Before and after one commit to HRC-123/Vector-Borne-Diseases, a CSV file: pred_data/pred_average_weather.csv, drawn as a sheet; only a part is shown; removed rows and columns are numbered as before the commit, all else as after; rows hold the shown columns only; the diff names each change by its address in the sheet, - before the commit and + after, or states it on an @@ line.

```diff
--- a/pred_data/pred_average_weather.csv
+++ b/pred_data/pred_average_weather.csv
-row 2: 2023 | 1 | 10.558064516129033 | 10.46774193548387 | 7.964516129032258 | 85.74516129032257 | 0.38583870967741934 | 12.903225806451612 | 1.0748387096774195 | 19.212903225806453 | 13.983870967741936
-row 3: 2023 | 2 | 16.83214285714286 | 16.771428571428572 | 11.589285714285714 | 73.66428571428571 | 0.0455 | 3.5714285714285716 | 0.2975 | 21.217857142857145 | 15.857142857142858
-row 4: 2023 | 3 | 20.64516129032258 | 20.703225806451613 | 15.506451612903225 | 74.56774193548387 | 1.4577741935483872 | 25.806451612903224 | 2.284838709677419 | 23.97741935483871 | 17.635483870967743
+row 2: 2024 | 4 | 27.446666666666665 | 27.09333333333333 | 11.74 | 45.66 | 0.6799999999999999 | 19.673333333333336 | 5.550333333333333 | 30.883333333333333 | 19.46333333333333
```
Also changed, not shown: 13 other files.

-----

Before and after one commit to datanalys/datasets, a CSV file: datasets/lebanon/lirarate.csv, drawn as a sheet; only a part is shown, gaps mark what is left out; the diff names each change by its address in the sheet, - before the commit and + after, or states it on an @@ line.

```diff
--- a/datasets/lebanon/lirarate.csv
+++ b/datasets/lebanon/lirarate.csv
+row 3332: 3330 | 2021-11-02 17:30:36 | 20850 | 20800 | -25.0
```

-----

Work task » Your answer should be the lines of the material above that include "sheet".

The completed task »
Before and after one commit to HRC-123/Vector-Borne-Diseases, a CSV file: pred_data/pred_average_weather.csv, drawn as a sheet; only a part is shown; removed rows and columns are numbered as before the commit, all else as after; rows hold the shown columns only; the diff names each change by its address in the sheet, - before the commit and + after, or states it on an @@ line.
Before and after one commit to datanalys/datasets, a CSV file: datasets/lebanon/lirarate.csv, drawn as a sheet; only a part is shown, gaps mark what is left out; the diff names each change by its address in the sheet, - before the commit and + after, or states it on an @@ line.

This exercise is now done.